Incorporating the RWS in the design has helped trees and shrubs continue to thrive at the Beavercreek Road project site. In fact, one tree species in particular has achieved outstanding growth since it was planted back in 2005. The Black Tupelos in the side strip plant bed along Beavercreek Road boast trunks approximately the same diameter as other eight-year-old, established Black Tupelos in side strip plant beds nearby.
The success Koehler’s firm has experienced with the high-profile Beavercreek Road site has helped them acquire other projects in the Northwest. “When you manage a highly visible project that involves hostile concrete surroundings, and you’re able to bring it through to a successful completion, it reflects positively on you,” Koehler said. “It almost serves as a living portfolio that shows others that your projects can succeed — in this case, even in a very harsh environment.”
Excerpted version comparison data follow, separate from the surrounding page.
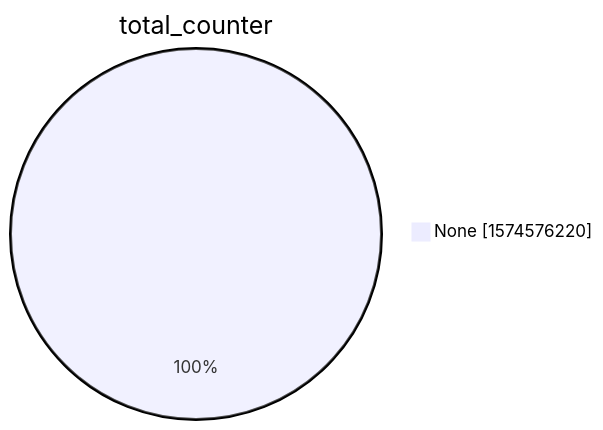
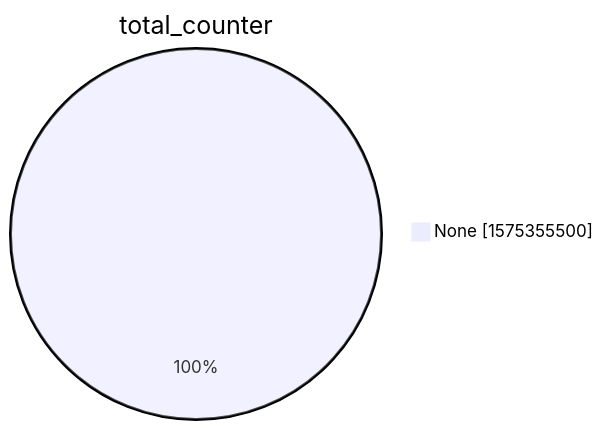
Before and after one commit to christiankrug/ctmonitor_visualization: the second of 15 diagrams in xenon2022/README.md, drawn with Mermaid. The commit also changed other lines of this file, not shown here.

````diff
--- a/xenon2022/README.md
+++ b/xenon2022/README.md
@@ -9,5 +9,5 @@
 ```mermaid
 pie showData
 title total_counter
-"None" :1574576220
+"None" :1575355500
 ```
````
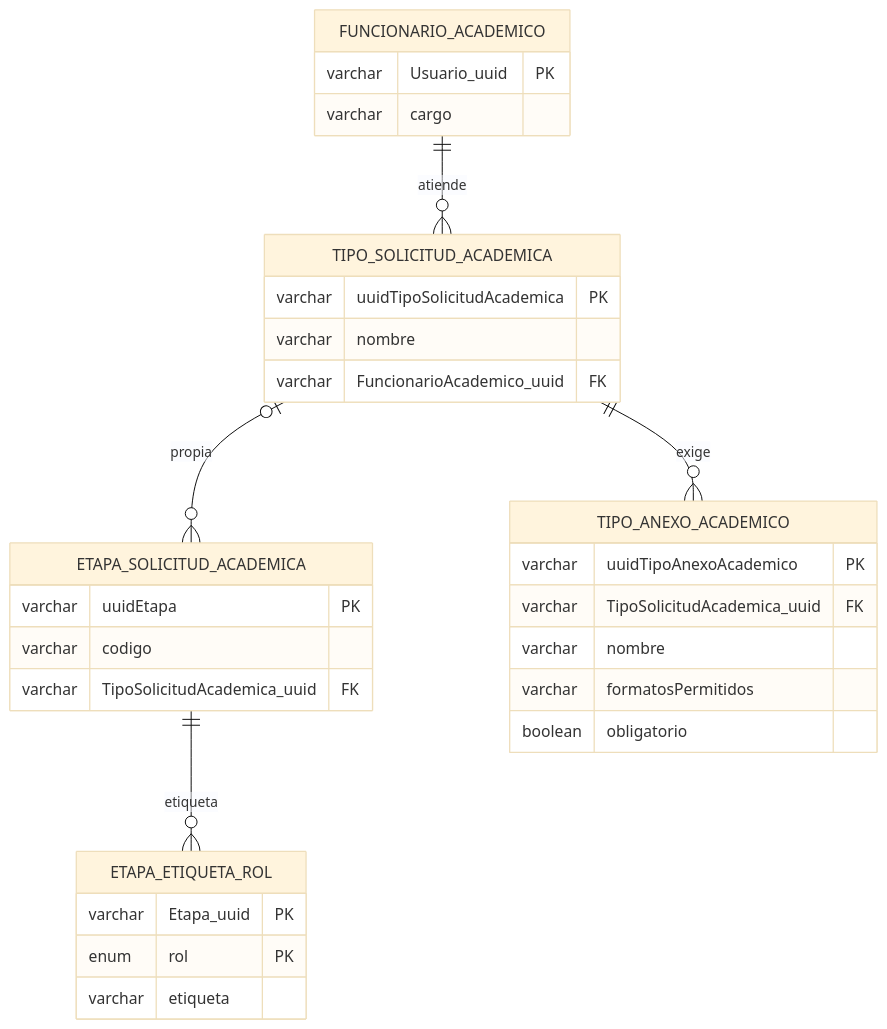
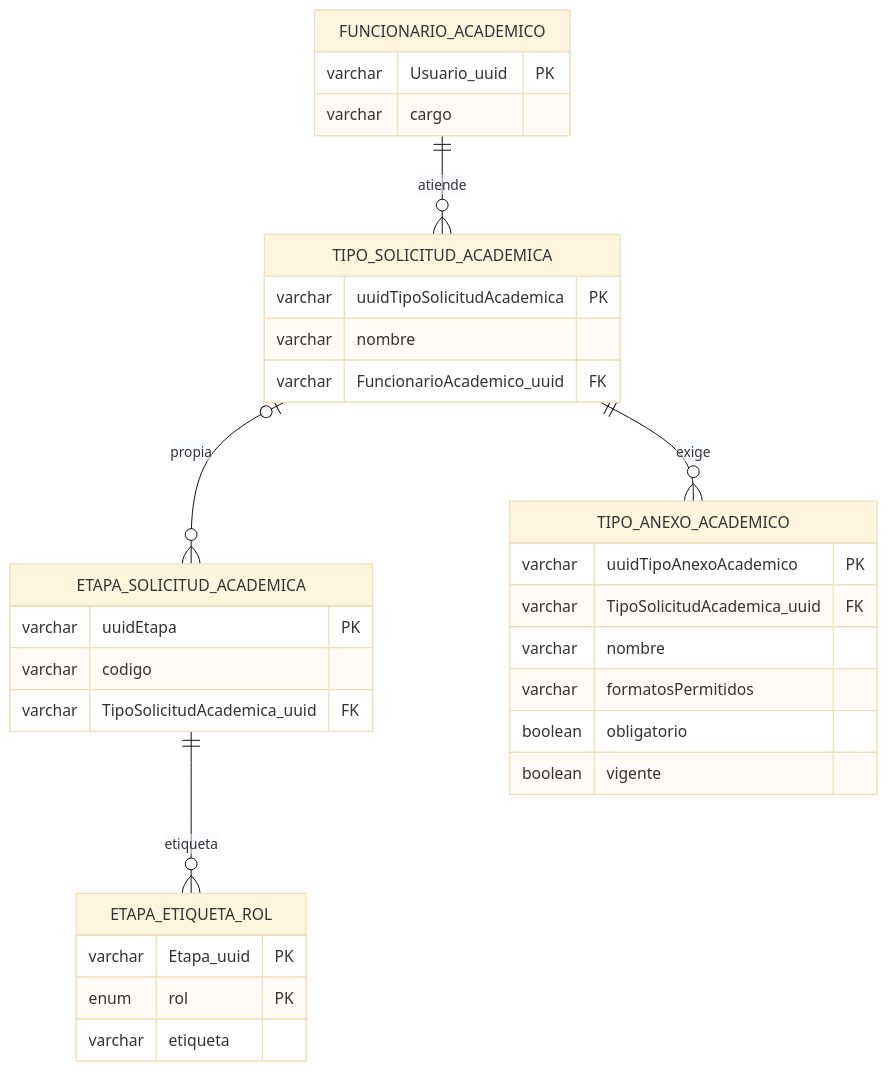
The fifth of 7 diagrams in docs/analisis/05-base-de-datos.md (CamiloBonilla1226/Gestion-Procesos-Academicos-FIET), drawn with Mermaid (base theme) before and after one commit. The commit also changed other lines of this file and 105 other files, not shown here.

````diff
--- a/docs/analisis/05-base-de-datos.md
+++ b/docs/analisis/05-base-de-datos.md
@@ -782,33 +851,34 @@
 ```mermaid
 erDiagram
     FUNCIONARIO_ACADEMICO {
         varchar Usuario_uuid PK
         varchar cargo
     }
     TIPO_SOLICITUD_ACADEMICA {
         varchar uuidTipoSolicitudAcademica PK
         varchar nombre
         varchar FuncionarioAcademico_uuid FK
     }
     ETAPA_SOLICITUD_ACADEMICA {
         varchar uuidEtapa PK
         varchar codigo
         varchar TipoSolicitudAcademica_uuid FK
     }
     ETAPA_ETIQUETA_ROL {
         varchar Etapa_uuid PK
         enum rol PK
         varchar etiqueta
     }
     TIPO_ANEXO_ACADEMICO {
         varchar uuidTipoAnexoAcademico PK
         varchar TipoSolicitudAcademica_uuid FK
         varchar nombre
         varchar formatosPermitidos
         boolean obligatorio
+        boolean vigente
     }
     FUNCIONARIO_ACADEMICO ||--o{ TIPO_SOLICITUD_ACADEMICA : atiende
     TIPO_SOLICITUD_ACADEMICA |o--o{ ETAPA_SOLICITUD_ACADEMICA : propia
     TIPO_SOLICITUD_ACADEMICA ||--o{ TIPO_ANEXO_ACADEMICO : exige
     ETAPA_SOLICITUD_ACADEMICA ||--o{ ETAPA_ETIQUETA_ROL : etiqueta
 ```
````
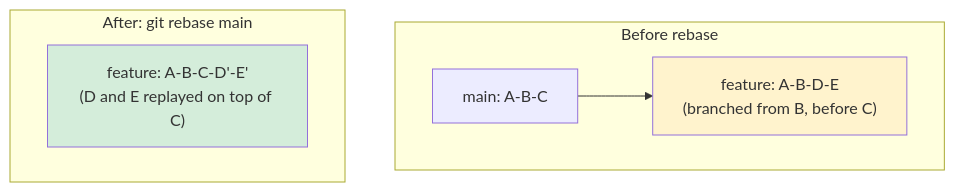
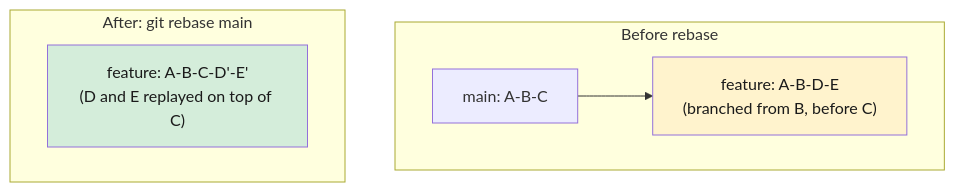
Before and after one commit to ghanendra-sdet/git-tutorials: the third of 3 diagrams in 04-undo-and-recovery/README.md, drawn with Mermaid. The commit also changed other lines of this file and 5 other files, not shown here.

First line of the commit message:
fix: illegible mermaid diagram text in dark mode

````diff
--- a/04-undo-and-recovery/README.md
+++ b/04-undo-and-recovery/README.md
@@ -219,11 +219,11 @@
 ```mermaid
 graph TB
     subgraph "Before rebase"
         A1[main: A-B-C] --> A2["feature: A-B-D-E<br/>(branched from B, before C)"]
     end
     subgraph "After: git rebase main"
         C1["feature: A-B-C-D'-E'<br/>(D and E replayed on top of C)"]
     end
-    style A2 fill:#fff3cd
-    style C1 fill:#d4edda
+    style A2 fill:#fff3cd,color:#1a1a1a
+    style C1 fill:#d4edda,color:#1a1a1a
 ```
````
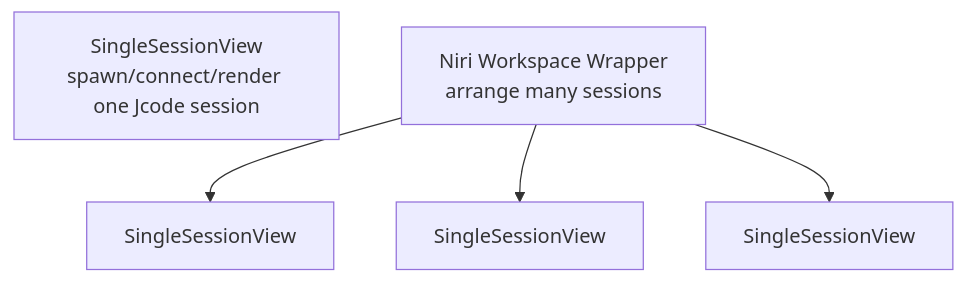
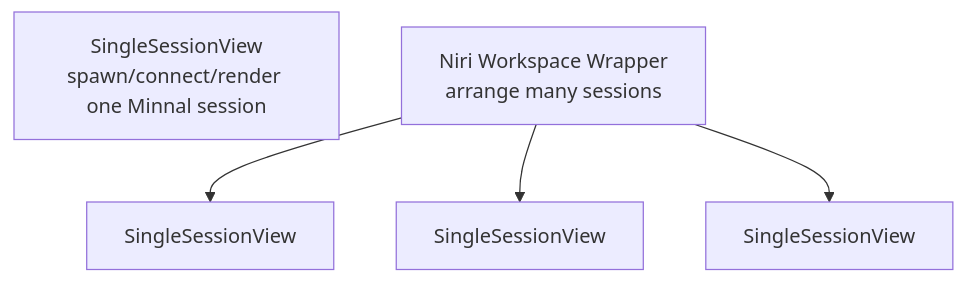
The diagram in docs/DESKTOP_SINGLE_SESSION_DESIGN.md (iamrohithrnair/minnal), drawn with Mermaid before and after one commit. The commit also changed other lines of this file and 918 other files, not shown here.

````diff
--- a/docs/DESKTOP_SINGLE_SESSION_DESIGN.md
+++ b/docs/DESKTOP_SINGLE_SESSION_DESIGN.md
@@ -9,12 +9,12 @@
 ```mermaid
 flowchart TD
-    SingleSession[SingleSessionView\nspawn/connect/render one Jcode session]
+    SingleSession[SingleSessionView\nspawn/connect/render one Minnal session]
     Workspace[Niri Workspace Wrapper\narrange many sessions]
     SessionA[SingleSessionView]
     SessionB[SingleSessionView]
     SessionC[SingleSessionView]
 
     Workspace --> SessionA
     Workspace --> SessionB
     Workspace --> SessionC
 ```
````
When asked what advice he would offer to others with similar projects, Koehler emphasized the importance of thinking ahead. “Consider long-term maintenance, look at prospective drought and examine the unique features of your site,” he said. “With roadways, you are given the worst possible scenario — moving plant material into areas with very limited soil. Even after placing 24 inches of soil, you’re dealing with a lot of paving and concrete. Think about the most effective way that you can water the plant material, because it’s going to make a huge difference in how the whole project turns out.”
Lynette Petersen is PR Counsel for Swanson Russell.